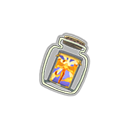
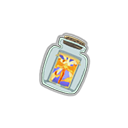
proper abstraction; Preserved Mayhem relic

Changed region(s): [[0.3125, 0.2812, 0.6875, 0.75], [0.5625, 0.3125, 0.5938, 0.3438]]

diff --git a/src/main/java/thesimpleton/relics/bottledcard/AbstractCardInJarRelic.java b/src/main/java/thesimpleton/relics/bottledcard/AbstractCardInJarRelic.java
@@ -10,29 +10,32 @@ import com.megacrit.cardcrawl.unlock.UnlockTracker;
 import thesimpleton.TheSimpletonMod;
 
 public class AbstractCardInJarRelic extends CustomRelic {
-    public static final String ID = "TheSimpletonMod:CardInJarApotheosis";
-    public static final String IMG_PATH = "relics/cardinjar_apotheosis.png";
-    public static final String IMG_PATH_LARGE = "relics/cardinjar_apotheosis_large.png";
     public static final String OUTLINE_IMG_PATH = "relics/cardinjar_outline.png";
-
     private static final AbstractRelic.RelicTier TIER = AbstractRelic.RelicTier.SPECIAL;
     private static final AbstractRelic.LandingSound SOUND = AbstractRelic.LandingSound.CLINK;
 
     private AbstractCard card;
 
     public AbstractCardInJarRelic(String id, String imgPath, String imgPathLarge, AbstractCard card) {
-        super(ID, new Texture(TheSimpletonMod.getImageResourcePath(imgPath)),
+        super(id, new Texture(TheSimpletonMod.getImageResourcePath(imgPath)),
                 new Texture(TheSimpletonMod.getImageResourcePath(OUTLINE_IMG_PATH)), TIER, SOUND);
         this.largeImg = ImageMaster.loadImage(TheSimpletonMod.getImageResourcePath(imgPathLarge));
         this.card = card;
     }
 
+    @Override
     public void atPreBattle() {
         this.flash();
         AbstractCard c = getCardInJar().makeCopy();
         UnlockTracker.markCardAsSeen(c.cardID);
         this.addToBot(new MakeTempCardInHandAction(c));
     }
+
+    @Override
+    public String getUpdatedDescription() {
+        return this.DESCRIPTIONS[0];
+    }
+
 
     private AbstractCard getCardInJar() {
         return card;

diff --git a/src/main/java/thesimpleton/TheSimpletonMod.java b/src/main/java/thesimpleton/TheSimpletonMod.java
@@ -63,6 +63,7 @@ import thesimpleton.potions.KindlingPotion;
 import thesimpleton.potions.MoonshinePotion;
 import thesimpleton.relics.*;
 import thesimpleton.relics.bottledcard.CardInJarApotheosis;
+import thesimpleton.relics.bottledcard.CardInJarMayhem;
 import thesimpleton.savedata.CardPoolCustomSavable;
 import thesimpleton.savedata.SeasonCropsCustomSavable;
 import thesimpleton.savedata.SeasonCustomSavable;
@@ -1176,9 +1177,10 @@ public class TheSimpletonMod implements EditCardsSubscriber, EditCharactersSubsc
     public void receiveEditRelics() {
         debugLogger.log("TheSimpletonMod::receiveEditRelics called ===========================>>>>>>>");
 
-        // shared relics
         BaseMod.addRelicToCustomPool(new CardInJarApotheosis(), AbstractCardEnum.THE_SIMPLETON_BLUE);
+        BaseMod.addRelicToCustomPool(new CardInJarMayhem(), AbstractCardEnum.THE_SIMPLETON_BLUE);
 
+        // shared relics
         if (ConfigData.enableRelicsForAllCharacters) {
             BaseMod.addRelic(new GardenGlove(), RelicType.SHARED);
             BaseMod.addRelic(new Moonshine(), RelicType.SHARED);

diff --git a/src/main/java/thesimpleton/relics/bottledcard/CardInJarMayhem.java b/src/main/java/thesimpleton/relics/bottledcard/CardInJarMayhem.java
@@ -1,0 +1,19 @@
+package thesimpleton.relics.bottledcard;
+
+import com.megacrit.cardcrawl.cards.colorless.Mayhem;
+import com.megacrit.cardcrawl.relics.AbstractRelic;
+
+public class CardInJarMayhem extends AbstractCardInJarRelic {
+    public static final String ID = "TheSimpletonMod:CardInJarMayhem";
+    public static final String IMG_PATH = "relics/cardinjar_mayhem.png";
+    public static final String IMG_PATH_LARGE = "relics/cardinjar_mayhem_large.png";
+
+    public CardInJarMayhem() {
+        super(ID, IMG_PATH, IMG_PATH_LARGE, new Mayhem());
+    }
+
+    @Override
+    public AbstractRelic makeCopy() {
+        return new CardInJarMayhem();
+    }
+}

diff --git a/src/main/java/thesimpleton/relics/bottledcard/CardInJarApotheosis.java b/src/main/java/thesimpleton/relics/bottledcard/CardInJarApotheosis.java
@@ -7,10 +7,9 @@ public class CardInJarApotheosis extends AbstractCardInJarRelic {
     public static final String ID = "TheSimpletonMod:CardInJarApotheosis";
     public static final String IMG_PATH = "relics/cardinjar_apotheosis.png";
     public static final String IMG_PATH_LARGE = "relics/cardinjar_apotheosis_large.png";
-    public static final String OUTLINE_IMG_PATH = "relics/cardinjar_outline.png";
 
     public CardInJarApotheosis() {
-        super(ID, IMG_PATH, OUTLINE_IMG_PATH, new Apotheosis());
+        super(ID, IMG_PATH, IMG_PATH_LARGE, new Apotheosis());
     }
 
     @Override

----------

*Problem details:*
Please print the data above once more, exactly and without images.

*Response to this task:*
proper abstraction; Preserved Mayhem relic

Changed region(s): [[0.3125, 0.2812, 0.6875, 0.75], [0.5625, 0.3125, 0.5938, 0.3438]]

diff --git a/src/main/java/thesimpleton/relics/bottledcard/AbstractCardInJarRelic.java b/src/main/java/thesimpleton/relics/bottledcard/AbstractCardInJarRelic.java
@@ -10,29 +10,32 @@ import com.megacrit.cardcrawl.unlock.UnlockTracker;
 import thesimpleton.TheSimpletonMod;
 
 public class AbstractCardInJarRelic extends CustomRelic {
-    public static final String ID = "TheSimpletonMod:CardInJarApotheosis";
-    public static final String IMG_PATH = "relics/cardinjar_apotheosis.png";
-    public static final String IMG_PATH_LARGE = "relics/cardinjar_apotheosis_large.png";
     public static final String OUTLINE_IMG_PATH = "relics/cardinjar_outline.png";
-
     private static final AbstractRelic.RelicTier TIER = AbstractRelic.RelicTier.SPECIAL;
     private static final AbstractRelic.LandingSound SOUND = AbstractRelic.LandingSound.CLINK;
 
     private AbstractCard card;
 
     public AbstractCardInJarRelic(String id, String imgPath, String imgPathLarge, AbstractCard card) {
-        super(ID, new Texture(TheSimpletonMod.getImageResourcePath(imgPath)),
+        super(id, new Texture(TheSimpletonMod.getImageResourcePath(imgPath)),
                 new Texture(TheSimpletonMod.getImageResourcePath(OUTLINE_IMG_PATH)), TIER, SOUND);
         this.largeImg = ImageMaster.loadImage(TheSimpletonMod.getImageResourcePath(imgPathLarge));
         this.card = card;
     }
 
+    @Override
     public void atPreBattle() {
         this.flash();
         AbstractCard c = getCardInJar().makeCopy();
         UnlockTracker.markCardAsSeen(c.cardID);
         this.addToBot(new MakeTempCardInHandAction(c));
     }
+
+    @Override
+    public String getUpdatedDescription() {
+        return this.DESCRIPTIONS[0];
+    }
+
 
     private AbstractCard getCardInJar() {
         return card;

diff --git a/src/main/java/thesimpleton/TheSimpletonMod.java b/src/main/java/thesimpleton/TheSimpletonMod.java
@@ -63,6 +63,7 @@ import thesimpleton.potions.KindlingPotion;
 import thesimpleton.potions.MoonshinePotion;
 import thesimpleton.relics.*;
 import thesimpleton.relics.bottledcard.CardInJarApotheosis;
+import thesimpleton.relics.bottledcard.CardInJarMayhem;
 import thesimpleton.savedata.CardPoolCustomSavable;
 import thesimpleton.savedata.SeasonCropsCustomSavable;
 import thesimpleton.savedata.SeasonCustomSavable;
@@ -1176,9 +1177,10 @@ public class TheSimpletonMod implements EditCardsSubscriber, EditCharactersSubsc
     public void receiveEditRelics() {
         debugLogger.log("TheSimpletonMod::receiveEditRelics called ===========================>>>>>>>");
 
-        // shared relics
         BaseMod.addRelicToCustomPool(new CardInJarApotheosis(), AbstractCardEnum.THE_SIMPLETON_BLUE);
+        BaseMod.addRelicToCustomPool(new CardInJarMayhem(), AbstractCardEnum.THE_SIMPLETON_BLUE);
 
+        // shared relics
         if (ConfigData.enableRelicsForAllCharacters) {
             BaseMod.addRelic(new GardenGlove(), RelicType.SHARED);
             BaseMod.addRelic(new Moonshine(), RelicType.SHARED);

diff --git a/src/main/java/thesimpleton/relics/bottledcard/CardInJarMayhem.java b/src/main/java/thesimpleton/relics/bottledcard/CardInJarMayhem.java
@@ -1,0 +1,19 @@
+package thesimpleton.relics.bottledcard;
+
+import com.megacrit.cardcrawl.cards.colorless.Mayhem;
+import com.megacrit.cardcrawl.relics.AbstractRelic;
+
+public class CardInJarMayhem extends AbstractCardInJarRelic {
+    public static final String ID = "TheSimpletonMod:CardInJarMayhem";
+    public static final String IMG_PATH = "relics/cardinjar_mayhem.png";
+    public static final String IMG_PATH_LARGE = "relics/cardinjar_mayhem_large.png";
+
+    public CardInJarMayhem() {
+        super(ID, IMG_PATH, IMG_PATH_LARGE, new Mayhem());
+    }
+
+    @Override
+    public AbstractRelic makeCopy() {
+        return new CardInJarMayhem();
+    }
+}

diff --git a/src/main/java/thesimpleton/relics/bottledcard/CardInJarApotheosis.java b/src/main/java/thesimpleton/relics/bottledcard/CardInJarApotheosis.java
@@ -7,10 +7,9 @@ public class CardInJarApotheosis extends AbstractCardInJarRelic {
     public static final String ID = "TheSimpletonMod:CardInJarApotheosis";
     public static final String IMG_PATH = "relics/cardinjar_apotheosis.png";
     public static final String IMG_PATH_LARGE = "relics/cardinjar_apotheosis_large.png";
-    public static final String OUTLINE_IMG_PATH = "relics/cardinjar_outline.png";
 
     public CardInJarApotheosis() {
-        super(ID, IMG_PATH, OUTLINE_IMG_PATH, new Apotheosis());
+        super(ID, IMG_PATH, IMG_PATH_LARGE, new Apotheosis());
     }
 
     @Override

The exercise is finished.